Churches, synagogues, mosques, temples, and other religious houses of worship in Illinois are typically incorporated, and for good reason. Religious houses of worship may be incorporated in Illinois under two different statutes, and it is up to them to decide which one. Why does it matter?
Rounding out its current term, the U.S. Supreme Court recently issued two First Amendment rulings affecting the government’s intersection with private interests such as religion and freedom of expression. These rulings reflect the Court’s tensions on First Amendment issues, with a demonstrated willingness to abandon the long-questioned Lemon test for Establishment Clause religion cases as well as divergent views on when a private party becomes a “state actor” and therefore subject to First Amendment constraints. We address each decision in turn.
Amid continuing revelations of child sexual abuse committed by clergy members, some states are rejecting such exception and requiring clergy to report information received through personal confessions – or possibly face criminal fines and jail.
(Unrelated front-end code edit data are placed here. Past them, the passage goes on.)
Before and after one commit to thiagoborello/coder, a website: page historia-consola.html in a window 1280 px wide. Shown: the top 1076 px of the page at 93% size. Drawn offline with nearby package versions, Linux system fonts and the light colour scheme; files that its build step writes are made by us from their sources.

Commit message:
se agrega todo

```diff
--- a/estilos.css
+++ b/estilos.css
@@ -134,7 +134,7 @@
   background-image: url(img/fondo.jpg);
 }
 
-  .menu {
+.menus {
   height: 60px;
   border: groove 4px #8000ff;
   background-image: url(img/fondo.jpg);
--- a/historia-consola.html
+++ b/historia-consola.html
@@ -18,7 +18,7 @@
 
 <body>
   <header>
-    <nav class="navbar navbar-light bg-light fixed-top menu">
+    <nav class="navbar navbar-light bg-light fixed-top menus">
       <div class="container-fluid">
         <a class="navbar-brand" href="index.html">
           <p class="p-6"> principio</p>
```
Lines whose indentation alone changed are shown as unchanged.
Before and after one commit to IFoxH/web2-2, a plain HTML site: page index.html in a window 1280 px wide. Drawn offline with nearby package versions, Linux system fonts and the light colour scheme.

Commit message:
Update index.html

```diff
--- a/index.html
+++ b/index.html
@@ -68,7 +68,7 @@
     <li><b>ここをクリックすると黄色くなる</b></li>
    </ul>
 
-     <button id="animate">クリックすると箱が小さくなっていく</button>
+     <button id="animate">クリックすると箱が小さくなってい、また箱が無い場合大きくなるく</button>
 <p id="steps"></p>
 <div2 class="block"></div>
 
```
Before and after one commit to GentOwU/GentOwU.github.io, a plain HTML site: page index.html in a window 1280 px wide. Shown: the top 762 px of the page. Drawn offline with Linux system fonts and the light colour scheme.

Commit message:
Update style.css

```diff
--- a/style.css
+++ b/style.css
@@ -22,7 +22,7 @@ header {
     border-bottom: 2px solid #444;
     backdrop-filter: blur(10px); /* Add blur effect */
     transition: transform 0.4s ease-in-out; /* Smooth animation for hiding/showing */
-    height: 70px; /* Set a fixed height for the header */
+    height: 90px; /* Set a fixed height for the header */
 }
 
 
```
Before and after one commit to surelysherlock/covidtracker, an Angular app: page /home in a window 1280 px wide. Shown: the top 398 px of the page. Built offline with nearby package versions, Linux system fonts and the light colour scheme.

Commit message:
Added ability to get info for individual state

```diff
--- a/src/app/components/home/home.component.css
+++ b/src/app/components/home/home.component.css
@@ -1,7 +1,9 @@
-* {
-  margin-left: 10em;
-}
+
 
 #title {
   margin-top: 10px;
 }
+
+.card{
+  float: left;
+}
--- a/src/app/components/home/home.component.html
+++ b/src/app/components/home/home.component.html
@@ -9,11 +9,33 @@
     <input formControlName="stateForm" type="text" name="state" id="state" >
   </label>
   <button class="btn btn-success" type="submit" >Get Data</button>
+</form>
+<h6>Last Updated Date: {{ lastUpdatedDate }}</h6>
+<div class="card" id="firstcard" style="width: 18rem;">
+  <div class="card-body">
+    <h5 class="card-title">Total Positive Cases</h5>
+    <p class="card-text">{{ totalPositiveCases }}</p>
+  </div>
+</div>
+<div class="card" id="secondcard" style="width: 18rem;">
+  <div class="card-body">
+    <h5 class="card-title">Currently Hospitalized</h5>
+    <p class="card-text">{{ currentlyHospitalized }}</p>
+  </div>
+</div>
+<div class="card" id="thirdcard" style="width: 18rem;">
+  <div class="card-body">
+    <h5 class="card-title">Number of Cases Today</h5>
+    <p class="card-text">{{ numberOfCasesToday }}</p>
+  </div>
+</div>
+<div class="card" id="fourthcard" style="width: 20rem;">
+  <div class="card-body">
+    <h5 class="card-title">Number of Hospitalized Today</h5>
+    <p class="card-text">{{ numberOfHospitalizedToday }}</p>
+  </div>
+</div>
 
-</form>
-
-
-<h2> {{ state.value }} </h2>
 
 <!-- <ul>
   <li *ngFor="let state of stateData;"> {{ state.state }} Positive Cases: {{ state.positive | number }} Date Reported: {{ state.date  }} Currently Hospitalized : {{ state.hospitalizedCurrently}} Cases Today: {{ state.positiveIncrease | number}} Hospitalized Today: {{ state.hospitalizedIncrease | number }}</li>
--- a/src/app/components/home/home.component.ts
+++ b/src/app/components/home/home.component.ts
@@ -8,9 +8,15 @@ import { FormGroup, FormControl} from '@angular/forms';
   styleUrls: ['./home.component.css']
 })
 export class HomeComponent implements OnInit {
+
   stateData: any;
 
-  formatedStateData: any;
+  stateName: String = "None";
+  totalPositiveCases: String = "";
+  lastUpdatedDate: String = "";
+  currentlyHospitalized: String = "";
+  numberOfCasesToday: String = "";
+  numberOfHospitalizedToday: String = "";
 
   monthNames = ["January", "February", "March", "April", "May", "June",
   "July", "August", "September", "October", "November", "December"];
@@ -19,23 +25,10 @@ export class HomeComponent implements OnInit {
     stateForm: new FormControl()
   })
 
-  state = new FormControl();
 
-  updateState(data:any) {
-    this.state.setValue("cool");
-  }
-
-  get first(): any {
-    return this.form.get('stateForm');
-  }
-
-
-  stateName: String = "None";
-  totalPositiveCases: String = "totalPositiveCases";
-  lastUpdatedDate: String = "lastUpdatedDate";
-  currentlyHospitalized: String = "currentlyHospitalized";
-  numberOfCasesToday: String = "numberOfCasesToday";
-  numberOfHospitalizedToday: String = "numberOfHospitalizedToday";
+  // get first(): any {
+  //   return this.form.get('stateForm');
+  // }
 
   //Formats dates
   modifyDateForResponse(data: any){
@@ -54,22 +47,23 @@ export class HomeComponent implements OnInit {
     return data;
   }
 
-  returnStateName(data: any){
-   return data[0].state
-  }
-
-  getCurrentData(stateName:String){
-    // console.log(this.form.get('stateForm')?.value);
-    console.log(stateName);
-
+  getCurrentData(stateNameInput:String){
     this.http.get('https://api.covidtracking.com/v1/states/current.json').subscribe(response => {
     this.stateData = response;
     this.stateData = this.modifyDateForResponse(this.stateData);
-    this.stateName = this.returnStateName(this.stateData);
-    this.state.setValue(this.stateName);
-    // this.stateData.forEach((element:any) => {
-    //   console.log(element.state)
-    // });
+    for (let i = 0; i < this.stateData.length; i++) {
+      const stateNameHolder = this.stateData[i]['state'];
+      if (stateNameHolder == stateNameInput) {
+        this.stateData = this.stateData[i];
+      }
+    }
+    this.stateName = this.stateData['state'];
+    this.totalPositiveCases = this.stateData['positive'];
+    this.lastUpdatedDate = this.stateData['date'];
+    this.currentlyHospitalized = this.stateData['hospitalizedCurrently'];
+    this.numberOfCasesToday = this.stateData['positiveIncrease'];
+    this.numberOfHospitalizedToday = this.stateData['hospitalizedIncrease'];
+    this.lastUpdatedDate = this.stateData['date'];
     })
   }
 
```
With pertaining bills passing in the Illinois House of Representatives and California Senate, this trend reflects sharp tensions between important interests: government deference to religious liberty freedoms and government interests in protecting vulnerable persons from harm.